To understand whether time and effort should be invested in minimizing uncertainty, a risk-based approach can be used. Assuming the consequence arising from a defined issue or event remains the same, the cost in terms of data collection of reducing uncertainty can be investigated. As an example, the condition state of an asset, as determined using a visual approach, may not provide the required level of insight, which results in poor or unknowable treatment decisions. To minimize the uncertainty, extra testing can be carried out. The level of testing would be defined by the risk-cost reduction ratio. Similarly, with climate change, how much would have to be invested in studies to understand the effects on asset longevity? Thus, through risk management, an agency determines which risks are tolerable and which must be actively managed through investigations, studies, and other research. The risks are identified, prioritized, and tracked using a risk register (see Chapter 2). For those risks that should be managed, plans are developed to outline actions that will be taken to mitigate threats or take advantage of opportunities, as discussed in Chapter 6.
Halifax Regional Water Commission
Halifax Regional Water Commission (Halifax Water) has employed a deterministic modelling approach to create a plan for their storm water assets. The management system was used for long-term planning their culvert portfolio (approximately 1744 cross culverts on 3700 lane km of regional roads). The software uses deterioration curves, a temporal model periodic simulation model and has integrated Geographic Information System (GIS) capabilities.
Initially the analytical objective of the model was to maximize the average condition of all the culverts and minimize the investment. Several constraints were embedded within the initial model analysis including:
- Non-Increasing percentage of culverts in critical condition
- Replace all culverts that exceed expected useful life
- Budget not to exceed scenario

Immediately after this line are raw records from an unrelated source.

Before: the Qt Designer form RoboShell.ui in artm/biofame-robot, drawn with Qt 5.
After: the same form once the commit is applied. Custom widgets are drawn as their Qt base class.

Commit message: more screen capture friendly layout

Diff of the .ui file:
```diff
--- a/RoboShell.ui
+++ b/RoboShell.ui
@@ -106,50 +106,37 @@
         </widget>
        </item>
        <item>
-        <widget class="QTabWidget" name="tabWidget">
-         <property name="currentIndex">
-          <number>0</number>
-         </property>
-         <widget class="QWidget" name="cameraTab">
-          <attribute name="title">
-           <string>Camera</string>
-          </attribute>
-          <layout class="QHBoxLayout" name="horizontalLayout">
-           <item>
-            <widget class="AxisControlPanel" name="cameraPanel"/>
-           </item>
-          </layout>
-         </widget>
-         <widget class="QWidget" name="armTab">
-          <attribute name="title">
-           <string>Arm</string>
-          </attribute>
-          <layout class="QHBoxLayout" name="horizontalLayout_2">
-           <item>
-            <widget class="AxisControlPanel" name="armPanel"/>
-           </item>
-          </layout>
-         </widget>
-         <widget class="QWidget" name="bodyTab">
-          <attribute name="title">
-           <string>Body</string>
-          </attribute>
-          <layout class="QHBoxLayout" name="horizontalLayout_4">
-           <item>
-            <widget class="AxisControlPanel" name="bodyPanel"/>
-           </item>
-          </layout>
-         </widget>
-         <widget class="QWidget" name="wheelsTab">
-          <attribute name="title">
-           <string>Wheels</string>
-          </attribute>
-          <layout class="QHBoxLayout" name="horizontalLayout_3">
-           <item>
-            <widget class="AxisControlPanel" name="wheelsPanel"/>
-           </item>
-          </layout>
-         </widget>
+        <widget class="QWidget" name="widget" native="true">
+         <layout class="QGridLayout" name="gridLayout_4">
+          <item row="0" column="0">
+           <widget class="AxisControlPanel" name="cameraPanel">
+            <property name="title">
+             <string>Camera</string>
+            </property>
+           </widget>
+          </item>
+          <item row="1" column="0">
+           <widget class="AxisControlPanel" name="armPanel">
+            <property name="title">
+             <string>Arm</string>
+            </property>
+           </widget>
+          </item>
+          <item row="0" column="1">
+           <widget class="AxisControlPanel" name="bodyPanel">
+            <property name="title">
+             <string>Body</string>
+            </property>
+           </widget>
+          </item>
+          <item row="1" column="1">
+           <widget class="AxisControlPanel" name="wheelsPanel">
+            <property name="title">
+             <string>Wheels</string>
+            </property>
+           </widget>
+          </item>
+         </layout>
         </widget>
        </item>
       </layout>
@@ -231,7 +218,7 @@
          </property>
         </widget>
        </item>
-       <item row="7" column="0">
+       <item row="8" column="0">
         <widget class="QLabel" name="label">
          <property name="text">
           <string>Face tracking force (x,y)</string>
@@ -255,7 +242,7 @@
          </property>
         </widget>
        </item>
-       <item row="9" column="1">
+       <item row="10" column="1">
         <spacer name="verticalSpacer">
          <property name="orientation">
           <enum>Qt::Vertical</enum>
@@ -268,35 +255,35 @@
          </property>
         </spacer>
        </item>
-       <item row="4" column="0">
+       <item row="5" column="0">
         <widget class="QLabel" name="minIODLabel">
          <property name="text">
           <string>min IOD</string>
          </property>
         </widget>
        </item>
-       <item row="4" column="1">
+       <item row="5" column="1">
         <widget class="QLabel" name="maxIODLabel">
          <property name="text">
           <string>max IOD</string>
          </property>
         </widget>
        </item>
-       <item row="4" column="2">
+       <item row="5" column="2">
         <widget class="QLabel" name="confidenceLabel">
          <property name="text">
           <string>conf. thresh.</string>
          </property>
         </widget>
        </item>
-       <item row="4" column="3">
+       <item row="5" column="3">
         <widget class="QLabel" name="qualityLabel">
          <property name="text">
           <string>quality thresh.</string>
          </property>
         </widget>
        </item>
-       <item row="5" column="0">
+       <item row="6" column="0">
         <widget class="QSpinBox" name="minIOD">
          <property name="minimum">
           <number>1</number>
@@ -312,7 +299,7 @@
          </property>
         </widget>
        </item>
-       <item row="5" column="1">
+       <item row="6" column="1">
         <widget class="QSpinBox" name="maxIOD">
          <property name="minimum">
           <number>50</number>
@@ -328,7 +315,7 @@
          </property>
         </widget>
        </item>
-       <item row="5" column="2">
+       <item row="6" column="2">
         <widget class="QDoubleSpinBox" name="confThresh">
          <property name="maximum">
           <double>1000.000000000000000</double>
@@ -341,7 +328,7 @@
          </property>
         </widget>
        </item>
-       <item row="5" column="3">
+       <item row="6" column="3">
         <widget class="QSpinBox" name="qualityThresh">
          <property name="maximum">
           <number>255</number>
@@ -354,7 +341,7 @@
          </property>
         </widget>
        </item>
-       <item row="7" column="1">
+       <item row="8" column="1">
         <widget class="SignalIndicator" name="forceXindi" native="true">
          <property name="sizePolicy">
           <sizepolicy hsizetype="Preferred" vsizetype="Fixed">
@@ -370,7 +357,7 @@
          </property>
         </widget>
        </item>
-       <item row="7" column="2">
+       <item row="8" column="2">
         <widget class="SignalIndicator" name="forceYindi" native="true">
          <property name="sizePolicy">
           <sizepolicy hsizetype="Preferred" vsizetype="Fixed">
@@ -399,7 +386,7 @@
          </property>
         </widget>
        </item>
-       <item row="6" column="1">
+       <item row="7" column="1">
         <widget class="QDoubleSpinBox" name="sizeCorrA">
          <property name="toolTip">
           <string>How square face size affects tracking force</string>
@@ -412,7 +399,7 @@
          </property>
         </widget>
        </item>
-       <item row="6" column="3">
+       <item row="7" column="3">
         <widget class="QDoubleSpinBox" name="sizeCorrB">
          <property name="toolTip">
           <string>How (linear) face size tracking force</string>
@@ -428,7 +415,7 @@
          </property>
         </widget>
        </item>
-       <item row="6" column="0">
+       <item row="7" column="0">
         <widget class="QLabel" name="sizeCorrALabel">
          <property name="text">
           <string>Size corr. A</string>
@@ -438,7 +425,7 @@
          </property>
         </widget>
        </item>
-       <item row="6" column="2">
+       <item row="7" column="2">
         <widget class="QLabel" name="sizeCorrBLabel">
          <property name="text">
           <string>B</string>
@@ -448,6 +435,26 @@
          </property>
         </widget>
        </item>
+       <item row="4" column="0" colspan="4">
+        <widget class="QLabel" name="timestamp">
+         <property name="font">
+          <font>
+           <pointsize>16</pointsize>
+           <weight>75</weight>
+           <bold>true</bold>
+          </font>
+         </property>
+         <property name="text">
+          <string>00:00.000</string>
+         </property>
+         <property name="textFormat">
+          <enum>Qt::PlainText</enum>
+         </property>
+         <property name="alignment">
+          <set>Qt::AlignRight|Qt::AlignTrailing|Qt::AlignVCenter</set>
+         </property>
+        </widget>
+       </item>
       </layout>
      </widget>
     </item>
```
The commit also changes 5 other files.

The scenario analysis allowed Halifax Water to establish a minimum investment level required to bring the portfolio to an acceptable average condition state, have a reliable forecast of future condition trends, and quantify an estimate of accepted risk of failures. The figure below shows the agency’s forecasted risk of failure over time based on the selected strategy and projected funding.